Any other information on results incl. tables

All rats receiving the test substance i.v. experienced clear signs of toxicity, including death, and all but one showed red urine during the first 4 h after the treatment.

Applicant's summary and conclusion

Conclusions:
Under the conditions of the study, the test substance was found to have limited absorption (ca. 10%), negligible distribution (no bioaccumulation), and majorly excreted majorly via faeces (87-98%) following oral administration. However, following i.v. administration, it was found to be widely distributed (30-35%) in tissues and excreted both via faeces (40-55%) and urine (20-30%). Four major metabolites were identified, formed via oxidation of the alkyl chain  Repeated dosing did not alter the uptake, distribution or metabolism of test substance.
Executive summary:

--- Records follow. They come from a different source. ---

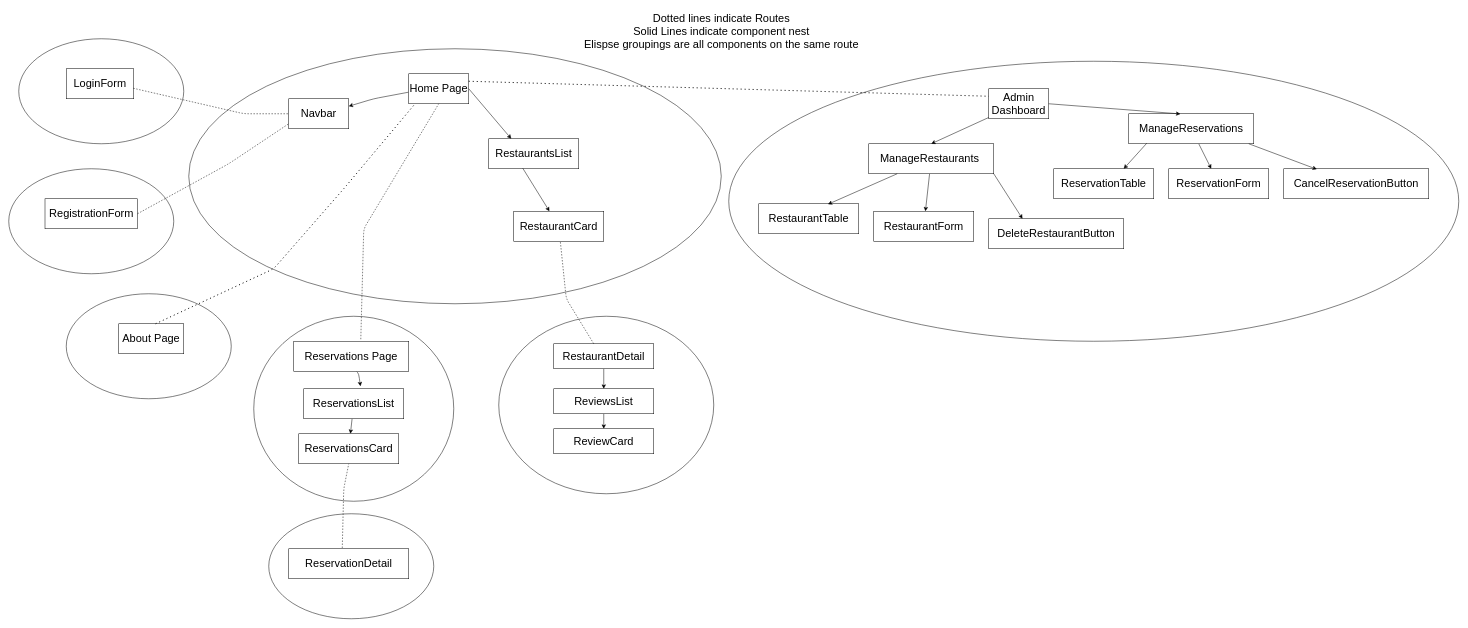
christopherthai/bite-reserve keeps this draw.io diagram as planning/component-tree.drawio. Above is the earlier version. Source tidied: cells renumbered, new cells numbered last; positions are measured from the earlier drawing's top-left corner, leaving out a move shared by most shapes. Both pictures are drawn from the tidied source at 50%, with x=0, y=0 at pixel (8, 8).
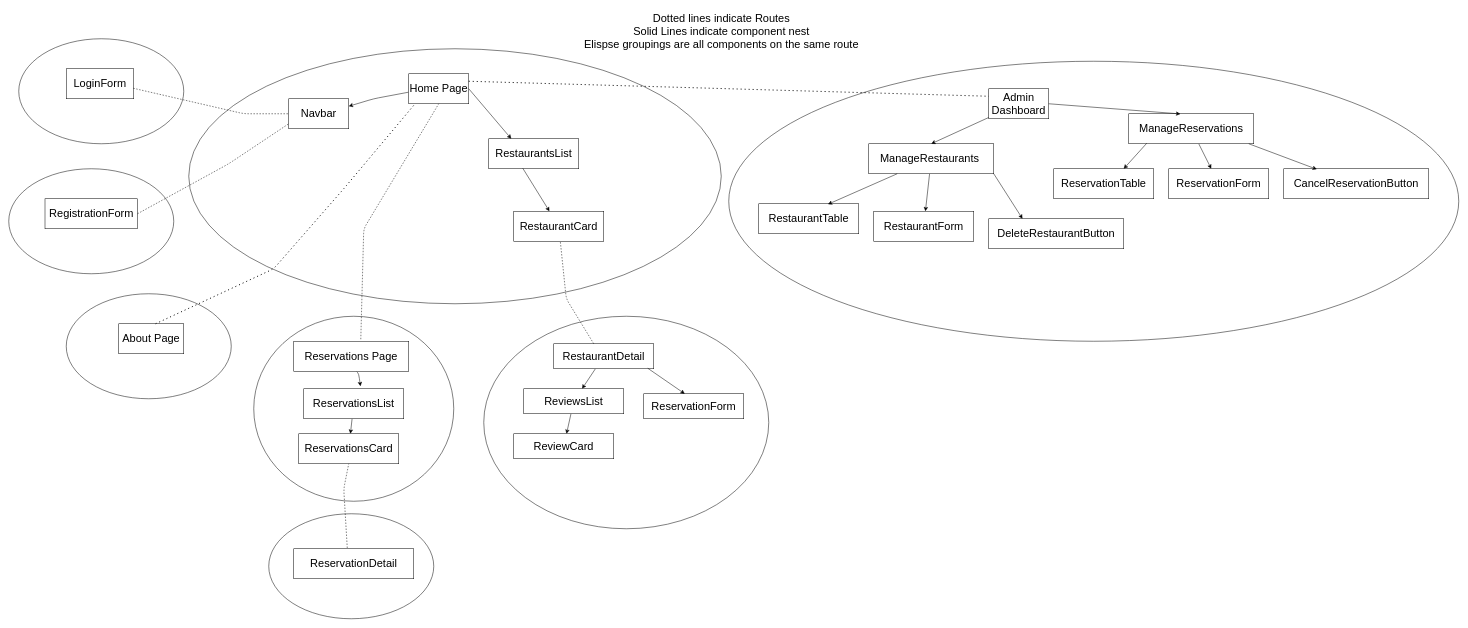
The same diagram, later.

Unchanged cells that the change refers to:
```xml
<mxCell id="11" value="RestaurantDetail" style="whiteSpace=wrap;html=1;fontSize=22;" parent="1" vertex="1">
  <mxGeometry x="1090" y="670" width="200" height="50" as="geometry" />
</mxCell>
```

What changed in the source:
```diff
@@
     <mxCell id="5" style="ellipse;whiteSpace=wrap;html=1;fontSize=22;shadow=0;" parent="1" vertex="1">
-      <mxGeometry x="980" y="615" width="430" height="355" as="geometry" />
+      <mxGeometry x="950" y="615" width="570" height="425" as="geometry" />
     </mxCell>
@@
     <mxCell id="34" value="ReviewsList" style="whiteSpace=wrap;html=1;fontSize=22;" parent="1" vertex="1">
-      <mxGeometry x="1090" y="760" width="200" height="50" as="geometry" />
+      <mxGeometry x="1030" y="760" width="200" height="50" as="geometry" />
     </mxCell>
     <mxCell id="35" value="ReviewCard" style="whiteSpace=wrap;html=1;fontSize=22;" parent="1" vertex="1">
-      <mxGeometry x="1090" y="840" width="200" height="50" as="geometry" />
+      <mxGeometry x="1010" y="850" width="200" height="50" as="geometry" />
     </mxCell>
@@
     <mxCell id="54" value="ReservationDetail" style="whiteSpace=wrap;html=1;fontSize=22;" parent="1" vertex="1">
-      <mxGeometry x="560" y="1080" width="240" height="60" as="geometry" />
+      <mxGeometry x="570" y="1080" width="240" height="60" as="geometry" />
     </mxCell>
@@
+    <mxCell id="56" value="ReservationForm" style="whiteSpace=wrap;html=1;fontSize=22;" parent="1" vertex="1">
+      <mxGeometry x="1270" y="770" width="200" height="50" as="geometry" />
+    </mxCell>
+    <mxCell id="57" style="edgeStyle=none;html=1;entryX=0.41;entryY=0;entryDx=0;entryDy=0;entryPerimeter=0;exitX=0.94;exitY=0.98;exitDx=0;exitDy=0;exitPerimeter=0;" parent="1" edge="1" source="11" target="56">
+      <mxGeometry relative="1" as="geometry" />
+    </mxCell>
```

A study was conducted to determine the basic toxicokinetics of the radiolabelled test substance, C12-16 ADBAC (30% active in water; 99.4% radiolabelled purity), according to EPA OPP 85-1, in compliance with GLP. Sprague-Dawley rats (10 animals per sex per group) were treated with radiolabelled test substance. The study was conducted in four phases: a single low dose (10 mg/kg); a single high dose (50 mg/kg); a 14 d repeated dietary exposure with non-radiolabelled test substance (100 ppm) and single low dose of radiolabelled (14C) test substance (10 mg/kg); and single intravenous dose (10 mg/kg). Following the single doses or the last dietary dose, urine and faeces were collected for 7 d. A preliminary study had indicated that insignificant 14CO2 was generated. Tissues, urine and faeces were collected and analysed for radioactivity and faeces were analysed by TLC, HPLC and MS for metabolites and parent compound. Following oral administration, radiolabelled test substance was rapidly absorbed, although in very limited amounts, consistent with its highly ionic nature. Residual 14C in tissues was negligible after administration by gavage both after single and repeated dosing, indicating low potential for bioaccumulation. After i.v. administration a higher amount of radioactivity (30−35%) was found as residue in the tissues. About 6−8% of orally administered test substance is excreted in the urine whereas, 87−98% was found in the faeces. Since no data on bile duct-cannulated rats are available, it was not possible to conclude if this radioactivity accounts exclusively for unabsorbed test substance or not. However, the i.v. experiment showed that 20−30% was excreted in the urine and 44-55% in the faeces, suggesting that both the kidney and liver are capable of excreting test substance once absorbed and that absorption is higher than the % found in the urine after oral administration. Based on the urinary mean value 3-4% (with a single peak value of 8.3%) and biliary excretion values (3.7-4.6%), as well as on the absence of residues in the carcass, as measured at 168 h, it can be expected that the test substance absorption through the g.i. tract is about 10% (conclusion not included in the study report; as assessed by the Italian Rapporteur Member state in the biocides dossier; ECHA biocides assessment report, 2015). Less than 50% of the orally administered test substance was found to be metabolised to side-chain oxidation products. In view of the limited absorption of the test substance, the four major metabolites identified were expected to be at least partially formed in the gut of rats, apparently by microflora. No significant difference in metabolism between male and female rats or among the dosing regimens was observed. Repeated dosing did not alter the uptake, distribution or metabolism of test substance. Under the conditions of the study, the test substance was found to have limited absorption (ca. 10%; due to its ionic nature), negligible distribution (no bioaccumulation), and majorly excreted majorly via faeces (87-98%) following oral administration. However, following i.v. administration, it was found to be widely distributed (30-35%) in tissues and excreted both via faeces (40-55%) and urine (20-30%). Four major metabolites were identified, formed via oxidation of the alkyl chain (Selim, 1987).